David Ades was a friend met once only in a cafe at an hour not as late as it felt. I’d been to the Byron Bay Writers’ Festival launch party, and with no dinner plans, needed something warm to fill the spaces canapés had not reached. I walked along Jonson St, Fletcher, Lawson in the cold seeking a place and eventually spotted a warm glow at end of an open air arcade.
The café staff were starting to clear up but a few people arrived, a woman in stark white Indian cotton ordering a takeaway, and a young man. We talked.
I didn’t know his name them but I had noticed David sitting at the next table in dark clothes that must have held stories of many nights and cities. I noticed his hair too, silvery white, back into a pony tale. He was focused on eating.
David heard the woman in white speak to us of healing and spoke to her, something about cancer. My ears pricked up, I have my story. Her food ready, she left. David resumed his meal.
The young man had asked if he could join me for dinner. He had written a children’s book about the environment and planned to scale the barriers of the writers’ festival to show it to someone. I am pitching my novel to a live audience and three publishers and I’m nervous, I told him.
David spoke to me right then and I turned to see his blue eyes. He said he’d heard me speak about pitching and unfurled the story of his Dad, Joe, who had been a pitchman in New York City that people came from all over to see. He always wore a three piece suit and Union Square was one of favourite places to pitch. In the evenings Joe would go home to his fourth wife on the Upper East Side and would have a steak at a fine restaurant, every night. By the time David told me this my lentils had arrived, glowing and golden in a white bowl.
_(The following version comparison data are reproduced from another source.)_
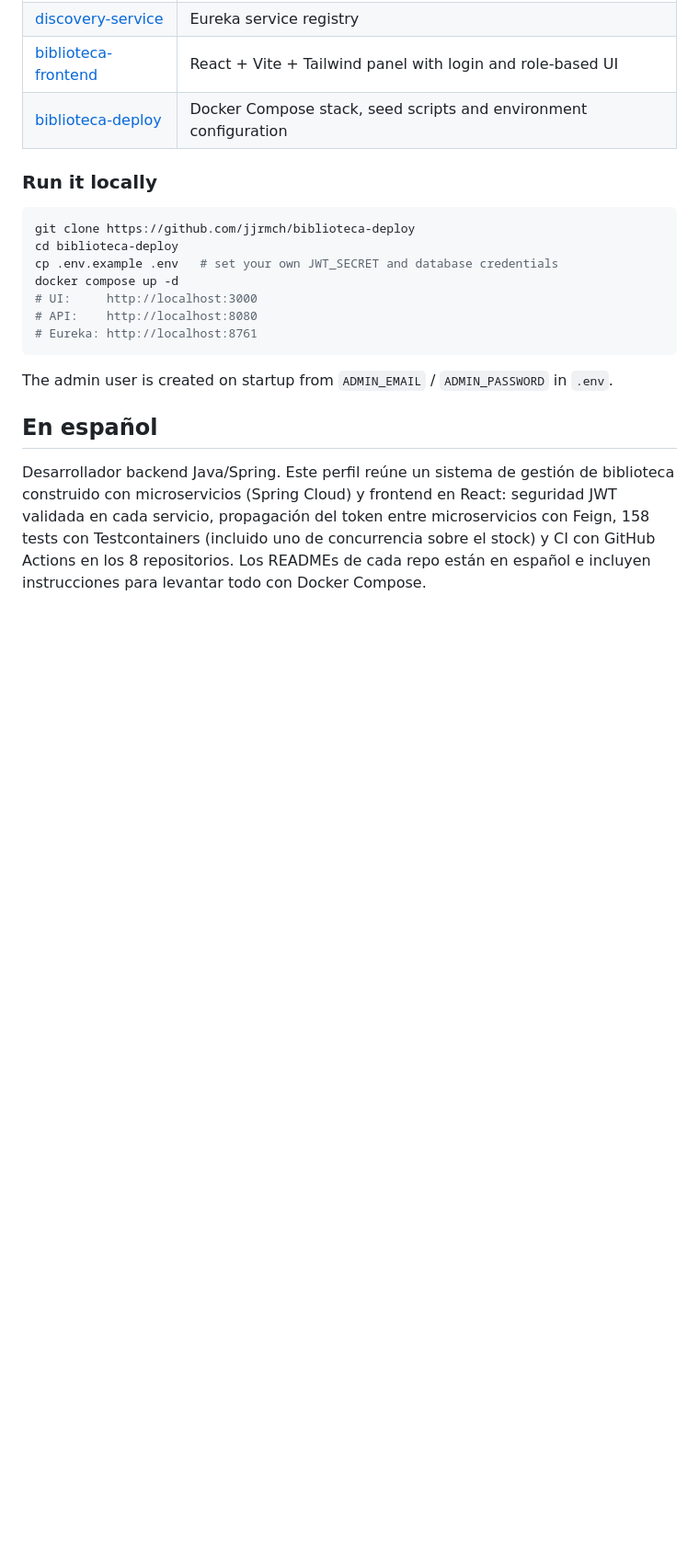
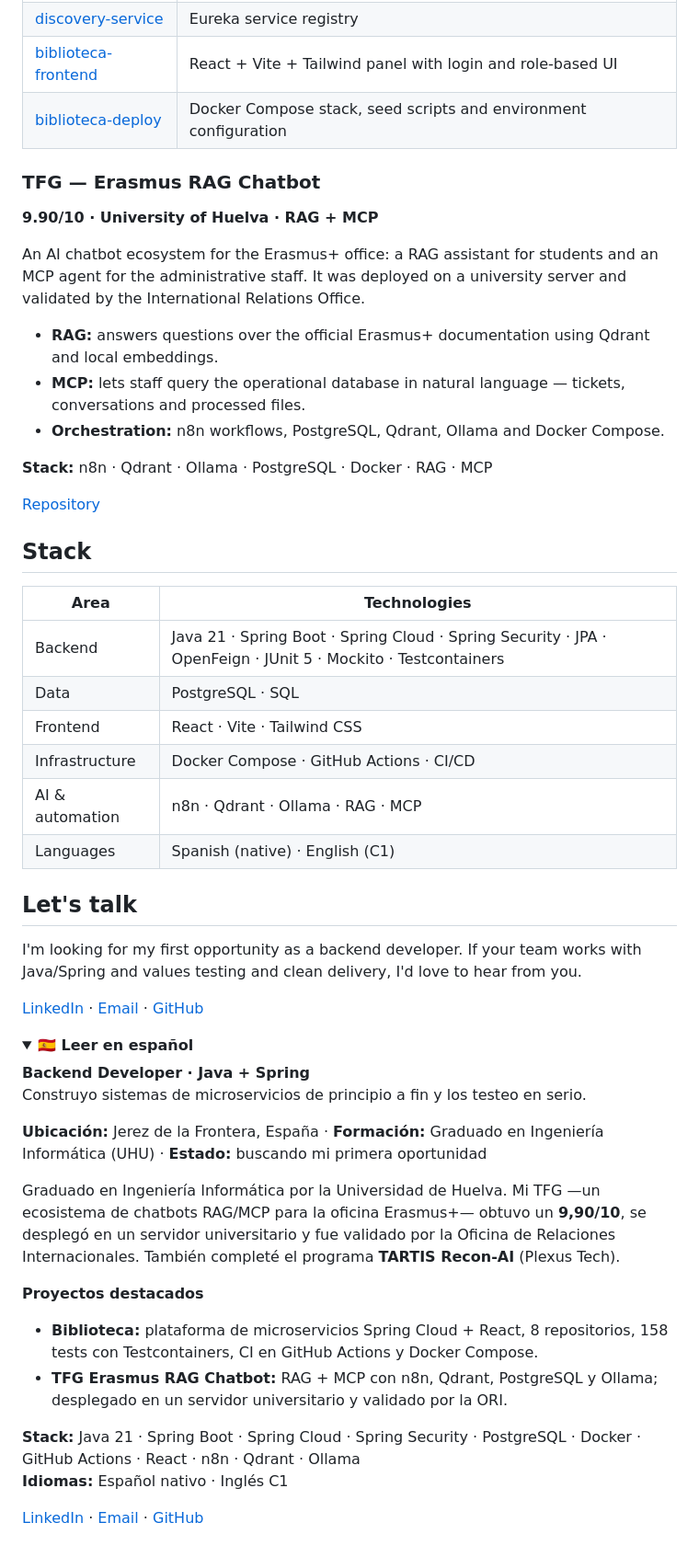
Before and after one commit to jjrmch/jjrmch, a Markdown page: README.md, the part around one of its changes. Shown at 92% size. Drawn GitHub-style; folded sections open; blank space fills up the shorter version.

Commit message:
docs: rediseñar el perfil para reclutadores

````diff
--- a/README.md
+++ b/README.md
@@ -59,20 +75,57 @@ flowchart LR
 | [biblioteca-frontend](https://github.com/jjrmch/biblioteca-frontend) | React + Vite + Tailwind panel with login and role-based UI |
 | [biblioteca-deploy](https://github.com/jjrmch/biblioteca-deploy) | Docker Compose stack, seed scripts and environment configuration |
 
-### Run it locally
+</details>
 
-```bash
-git clone https://github.com/jjrmch/biblioteca-deploy
-cd biblioteca-deploy
-cp .env.example .env   # set your own JWT_SECRET and database credentials
-docker compose up -d
-# UI:     http://localhost:3000
-# API:    http://localhost:8080
-# Eureka: http://localhost:8761
-```
+### TFG — Erasmus RAG Chatbot
 
-The admin user is created on startup from `ADMIN_EMAIL` / `ADMIN_PASSWORD` in `.env`.
+**9.90/10 · University of Huelva · RAG + MCP**
 
-## En español
+An AI chatbot ecosystem for the Erasmus+ office: a RAG assistant for students and an MCP agent for the administrative staff. It was deployed on a university server and validated by the International Relations Office.
 
-Desarrollador backend Java/Spring. Este perfil reúne un sistema de gestión de biblioteca construido con microservicios (Spring Cloud) y frontend en React: seguridad JWT validada en cada servicio, propagación del token entre microservicios con Feign, 158 tests con Testcontainers (incluido uno de concurrencia sobre el stock) y CI con GitHub Actions en los 8 repositorios. Los READMEs de cada repo están en español e incluyen instrucciones para levantar todo con Docker Compose.
+- **RAG:** answers questions over the official Erasmus+ documentation using Qdrant and local embeddings.
+- **MCP:** lets staff query the operational database in natural language — tickets, conversations and processed files.
+- **Orchestration:** n8n workflows, PostgreSQL, Qdrant, Ollama and Docker Compose.
+
+**Stack:** n8n · Qdrant · Ollama · PostgreSQL · Docker · RAG · MCP
+
+[Repository](https://github.com/jjrmch/erasmus-rag-chatbot)
+
+## Stack
+
+| Area | Technologies |
+|---|---|
+| Backend | Java 21 · Spring Boot · Spring Cloud · Spring Security · JPA · OpenFeign · JUnit 5 · Mockito · Testcontainers |
+| Data | PostgreSQL · SQL |
+| Frontend | React · Vite · Tailwind CSS |
+| Infrastructure | Docker Compose · GitHub Actions · CI/CD |
+| AI & automation | n8n · Qdrant · Ollama · RAG · MCP |
+| Languages | Spanish (native) · English (C1) |
+
+## Let's talk
+
+I'm looking for my first opportunity as a backend developer. If your team works with Java/Spring and values testing and clean delivery, I'd love to hear from you.
+
+[LinkedIn](https://www.linkedin.com/in/jaime-jos%C3%A9-romero-molina-734258353/) · [Email](mailto:jaimejoseromeromolina@gmail.com) · [GitHub](https://github.com/jjrmch)
+
+<details>
+<summary><b>🇪🇸 Leer en español</b></summary>
+
+**Backend Developer · Java + Spring**
+Construyo sistemas de microservicios de principio a fin y los testeo en serio.
+
+**Ubicación:** Jerez de la Frontera, España · **Formación:** Graduado en Ingeniería Informática (UHU) · **Estado:** buscando mi primera oportunidad
+
+Graduado en Ingeniería Informática por la Universidad de Huelva. Mi TFG —un ecosistema de chatbots RAG/MCP para la oficina Erasmus+— obtuvo un **9,90/10**, se desplegó en un servidor universitario y fue validado por la Oficina de Relaciones Internacionales. También completé el programa **TARTIS Recon-AI** (Plexus Tech).
+
+**Proyectos destacados**
+
+- **Biblioteca:** plataforma de microservicios Spring Cloud + React, 8 repositorios, 158 tests con Testcontainers, CI en GitHub Actions y Docker Compose.
+- **TFG Erasmus RAG Chatbot:** RAG + MCP con n8n, Qdrant, PostgreSQL y Ollama; desplegado en un servidor universitario y validado por la ORI.
+
+**Stack:** Java 21 · Spring Boot · Spring Cloud · Spring Security · PostgreSQL · Docker · GitHub Actions · React · n8n · Qdrant · Ollama
+**Idiomas:** Español nativo · Inglés C1
+
+[LinkedIn](https://www.linkedin.com/in/jaime-jos%C3%A9-romero-molina-734258353/) · [Email](mailto:jaimejoseromeromolina@gmail.com) · [GitHub](https://github.com/jjrmch)
+
+</details>
````
Also changed, not shown: other parts of README.md (+38 -22 lines), assets/03-libros.png (added), 1 other file.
Joe’s merchandise was always the same thing, said David, and he did this for decades. The item sold at $5. It was a potato peeler that you will never find in a store. Joe Ades was The Potato Peeler Guy and when he died the New York Times his obituary. David urged me to read about his father on his website. I will, I said.
Oh hey, I wrote a story in a New York literary travel anthology last year [City Pick New York], I said.
I’d like to read that book, he said.
That can be arranged, I said.
We said goodbye and I felt gratitude that the uncertainty of this evening had led me to these people in that place. I awoke the next morning feeling buoyant, and carried the warmth of David’s story about his dad, Joe, the pitch man, into my own pitch that went so well that complete strangers approached me afterwards. My mood soared for a week or more.
When I had a chance to look up DavidAdesMusic.com and saw those blue eyes gazing out, I found out he not only played saxophone, he was one of the world’s finest. He never said. Naturally.
He’d had an album, out that year, recorded in New York City, David Ades & friends, A Glorious Uncertainty, and when I saw the cover with the front section of a yellow cab I smiled. The book I hoped to get to him had the back section of a yellow cab on its cover.
Soon after I found out he had lung cancer and was undergoing treatments, and I realised I’d heard something of this as he spoke with the woman in white.
We exchanged some Facebook messages. I wanted to get the book to him. “We could swap the CD and the book,” he said. “Sounds good,” I said. He said he was playing at Bangalow with Galapagos Duck. “Do you remember them? Or we could always use the good old postal system.” I saw the message too late for the gig. We never made the swap. It didn’t matter. The best swap was made in that hour we spent and for that I am glad.
Farewell David Ades.